Thomas Freeland, an Arizona World War II veteran, finally received the honors due to him decades ago.
Freeland, a Merchant Marine veteran, received the Congressional Gold Medal late last month. It’s one of the highest honors an individual may receive, accounting for the Presidential Medal of Freedom.
Rep. Andy Biggs’ veteran services director, Lee Huff, told AZ Free News that Freeland’s entire family was present to witness him receive the medal. Huff and Department of Disabled American Veterans Commander Carl Fortner presented Freeland with the medal.
“When it was presented to him, he just teared up and could not speak,” said Huff. “He had his entire family at the event. Huge family, beautiful family.”
The delay came, in part, due to the fact that World War II-era merchant mariners were denied veteran status until 1988.
Although President Franklin D. Roosevelt recognized the bravery and sacrifice of those merchant mariners for undertaking the most “difficult and dangerous transportation job ever undertaken,” they were denied military benefits and other accolades.
While serving as general, President Dwight Eisenhower also commended the work of the merchant mariners.
“[E]very man in this Allied command is quick to express his admiration for the loyalty, courage, and fortitude of the officers and men of the Merchant Marine,” stated Eisenhower. “We count upon their efficiency and their utter devotion to duty as we do our own; they have never failed us.”
It wasn’t until 2020 that Congress passed the Merchant Mariners of World War II Congressional Gold Medal Act, empowering leadership to award those veterans for their service.
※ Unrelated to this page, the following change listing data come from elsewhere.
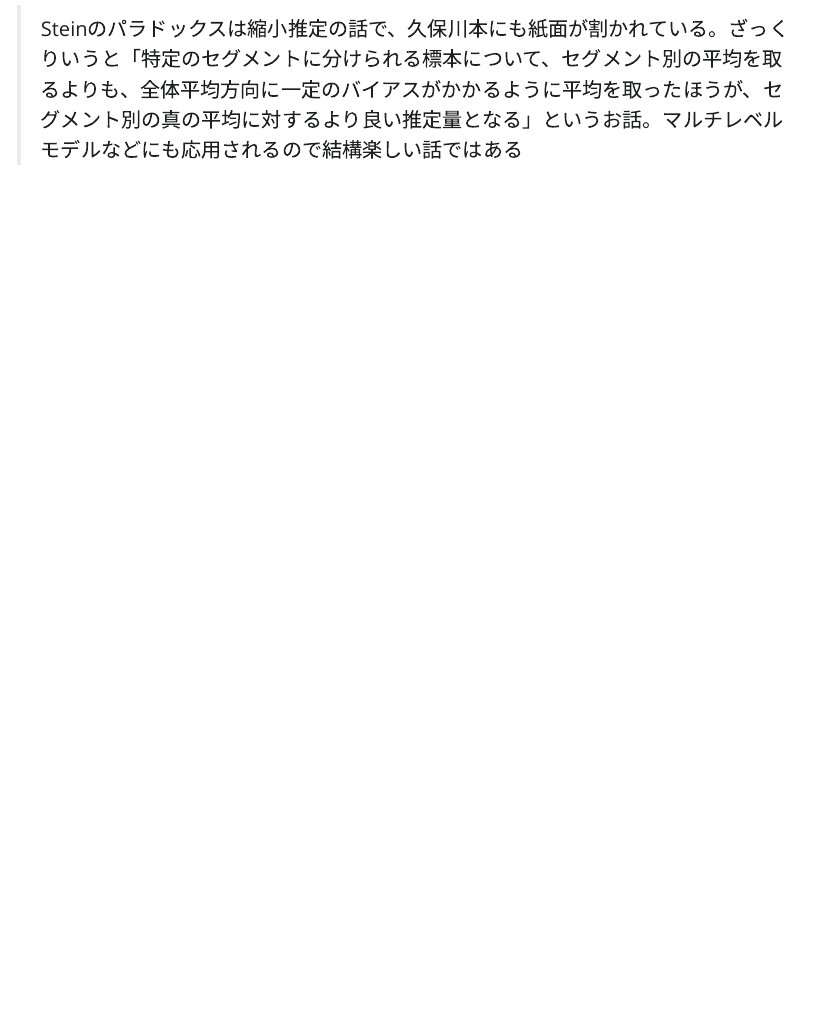
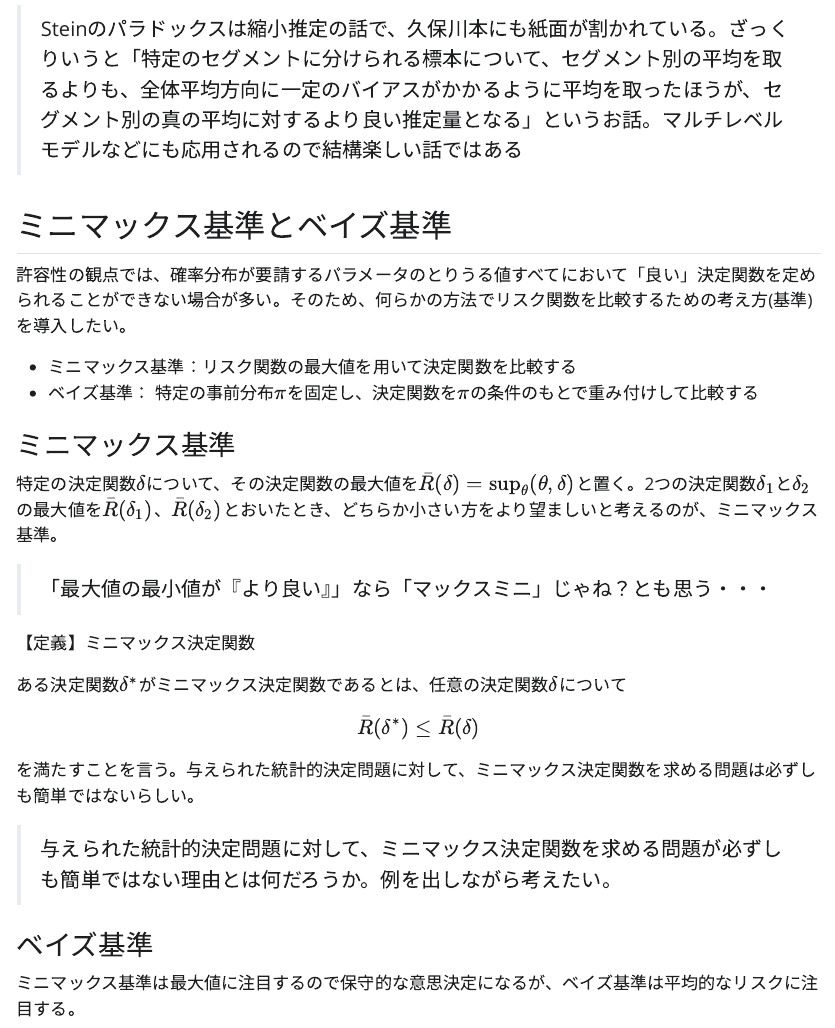
Before and after one commit to 8-u8/MathematicalStatistics, a Quarto document (notebook05.qmd): the page in a window 1100 px wide, from 4520 px down. The pictures show the output file notebook05.html that the author committed with the source, opened offline; Quarto's library style sheets are replaced by a plain one without menus.

Commit message:
5.3説に入った。

```diff
--- a/notebook05.qmd
+++ b/notebook05.qmd
@@ -170,3 +170,31 @@ $\theta=0$のもとで$X$の密度関数の取りうる値は$\mathbb{R}^+$な
 Steinのパラドックスという、「直観的に合理的である推定量が、じつは非許容的である(より良い推定量が存在する)」ことを厳密に数理的に証明した現象がある。
 
 >Steinのパラドックスは縮小推定の話で、久保川本にも紙面が割かれている。ざっくりいうと「特定のセグメントに分けられる標本について、セグメント別の平均を取るよりも、全体平均方向に一定のバイアスがかかるように平均を取ったほうが、セグメント別の真の平均に対するより良い推定量となる」というお話。マルチレベルモデルなどにも応用されるので結構楽しい話ではある
+
+## ミニマックス基準とベイズ基準
+
+許容性の観点では、確率分布が要請するパラメータのとりうる値すべてにおいて「良い」決定関数を定められることができない場合が多い。そのため、何らかの方法でリスク関数を比較するための考え方(基準)を導入したい。
+
+- ミニマックス基準：リスク関数の最大値を用いて決定関数を比較する
+- ベイズ基準： 特定の事前分布$\pi$を固定し、決定関数を$\pi$の条件のもとで重み付けして比較する
+
+### ミニマックス基準
+特定の決定関数$\delta$について、その決定関数の最大値を$\bar{R}(\delta)= \sup_{\theta}(\theta, \delta)$と置く。2つの決定関数$\delta_1$と$\delta_2$の最大値を$\bar{R}(\delta_1)$、$\bar{R}(\delta_2)$とおいたとき、どちらか小さい方をより望ましいと考えるのが、ミニマックス基準。
+
+> 「最大値の最小値が『より良い』」なら「マックスミニ」じゃね？とも思う・・・
+
+【定義】ミニマックス決定関数
+
+ある決定関数$\delta^*$がミニマックス決定関数であるとは、任意の決定関数$\delta$について
+
+$$
+\bar{R}(\delta^*) \leq \bar{R}(\delta)
+$$
+
+を満たすことを言う。与えられた統計的決定問題に対して、ミニマックス決定関数を求める問題は必ずしも簡単ではないらしい。
+
+> 与えられた統計的決定問題に対して、ミニマックス決定関数を求める問題が必ずしも簡単ではない理由とは何だろうか。例を出しながら考えたい。
+
+### ベイズ基準
+
+ミニマックス基準は最大値に注目するので保守的な意思決定になるが、ベイズ基準は平均的なリスクに注目する。
```
Also changed, not shown: notebook05.html.
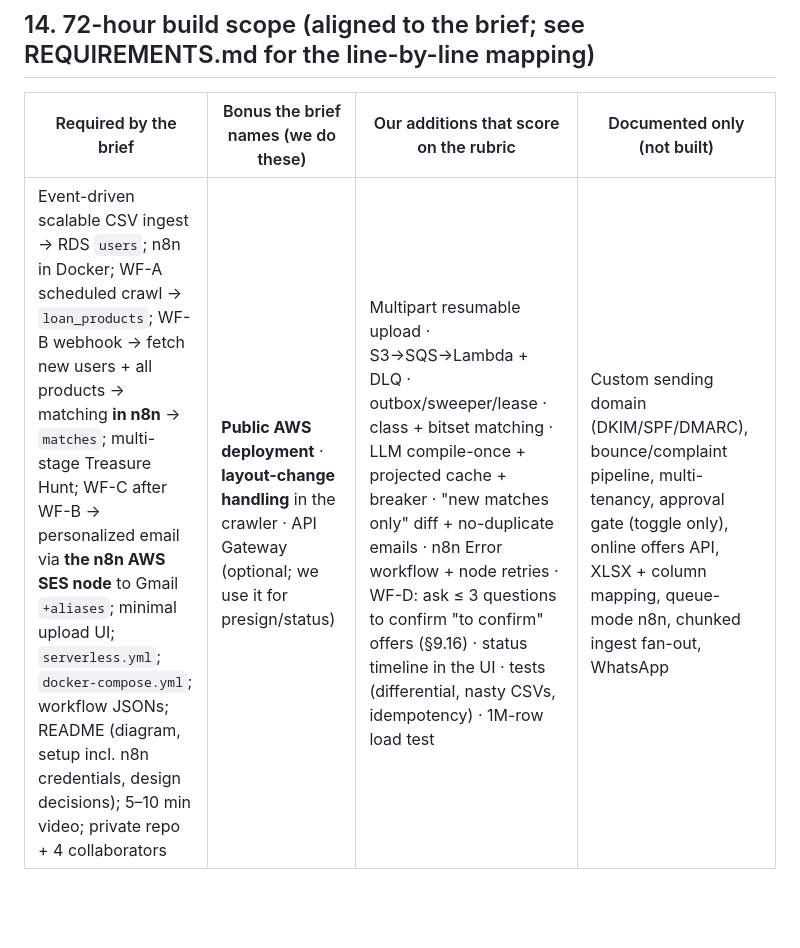
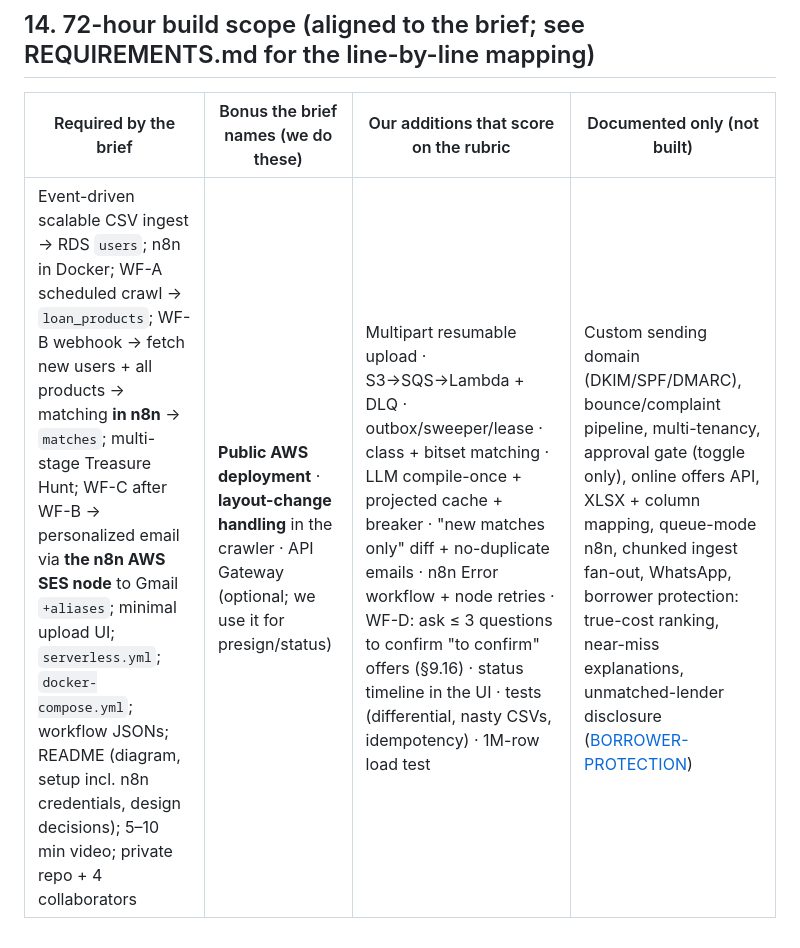
Before and after one commit to kaushalya4s5s7/clickpe-loan-engine, a Markdown page: docs/DESIGN.md, the part around the change. GitHub-like rendering; blank space fills up the shorter version.

```diff
--- a/docs/DESIGN.md
+++ b/docs/DESIGN.md
@@ -672,4 +672,4 @@ The decision rests on measurements anyone can rerun (OPTIMIZATION §12).
 ## 14. 72-hour build scope (aligned to the brief; see REQUIREMENTS.md for the line-by-line mapping)
 | Required by the brief | Bonus the brief names (we do these) | Our additions that score on the rubric | Documented only (not built) |
 |---|---|---|---|
-| Event-driven scalable CSV ingest → RDS `users`; n8n in Docker; WF-A scheduled crawl → `loan_products`; WF-B webhook → fetch new users + all products → matching **in n8n** → `matches`; multi-stage Treasure Hunt; WF-C after WF-B → personalized email via **the n8n AWS SES node** to Gmail `+aliases`; minimal upload UI; `serverless.yml`; `docker-compose.yml`; workflow JSONs; README (diagram, setup incl. n8n credentials, design decisions); 5–10 min video; private repo + 4 collaborators | **Public AWS deployment** · **layout-change handling** in the crawler · API Gateway (optional; we use it for presign/status) | Multipart resumable upload · S3→SQS→Lambda + DLQ · outbox/sweeper/lease · class + bitset matching · LLM compile-once + projected cache + breaker · "new matches only" diff + no-duplicate emails · n8n Error workflow + node retries · WF-D: ask ≤ 3 questions to confirm "to confirm" offers (§9.16) · status timeline in the UI · tests (differential, nasty CSVs, idempotency) · 1M-row load test | Custom sending domain (DKIM/SPF/DMARC), bounce/complaint pipeline, multi-tenancy, approval gate (toggle only), online offers API, XLSX + column mapping, queue-mode n8n, chunked ingest fan-out, WhatsApp |
+| Event-driven scalable CSV ingest → RDS `users`; n8n in Docker; WF-A scheduled crawl → `loan_products`; WF-B webhook → fetch new users + all products → matching **in n8n** → `matches`; multi-stage Treasure Hunt; WF-C after WF-B → personalized email via **the n8n AWS SES node** to Gmail `+aliases`; minimal upload UI; `serverless.yml`; `docker-compose.yml`; workflow JSONs; README (diagram, setup incl. n8n credentials, design decisions); 5–10 min video; private repo + 4 collaborators | **Public AWS deployment** · **layout-change handling** in the crawler · API Gateway (optional; we use it for presign/status) | Multipart resumable upload · S3→SQS→Lambda + DLQ · outbox/sweeper/lease · class + bitset matching · LLM compile-once + projected cache + breaker · "new matches only" diff + no-duplicate emails · n8n Error workflow + node retries · WF-D: ask ≤ 3 questions to confirm "to confirm" offers (§9.16) · status timeline in the UI · tests (differential, nasty CSVs, idempotency) · 1M-row load test | Custom sending domain (DKIM/SPF/DMARC), bounce/complaint pipeline, multi-tenancy, approval gate (toggle only), online offers API, XLSX + column mapping, queue-mode n8n, chunked ingest fan-out, WhatsApp, borrower protection: true-cost ranking, near-miss explanations, unmatched-lender disclosure ([BORROWER-PROTECTION](BORROWER-PROTECTION.md)) |
```
Also changed, not shown: README.md (+2 -1 lines), docs/BORROWER-PROTECTION.md (added, +273 -0 lines), docs/architecture.png.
Over 9,500 merchant mariners lost their lives in that war.
“The feats and accomplishments of the Merchant Marine are deserving of broader public recognition. The United States will be forever grateful and indebted to these merchant mariners for their effective, reliable, and courageous transport of goods and resources in enemy territory throughout theaters of every variety in World War II. The goods and resources transported by the Merchant Marine saved thousands of lives and enabled the Allied Powers to claim victory in World War II. The Congressional Gold Medal would be an appropriate way to shed further light on the service of the merchant mariners in World War II and the instrumental role they played in winning that war. Many students of the Merchant Marine Academy lost their lives as they sailed through enemy-controlled waters or unloaded cargo in overseas combat areas, and, as a result, the United States Merchant Marine Academy is the only institution among the five Federal academies to be authorized to carry a battle standard as part of its color guard.”
Freeland joins two other Arizona veterans who received the Congressional Gold Medal recently. In May, two women from the 6888th Central Post Directory Battalion, or “Six-Triple-Eight” battalion, were awarded the honor for clearing years of backlogged mail, ensuring that loved ones’ letters made it to those serving overseas during World War II.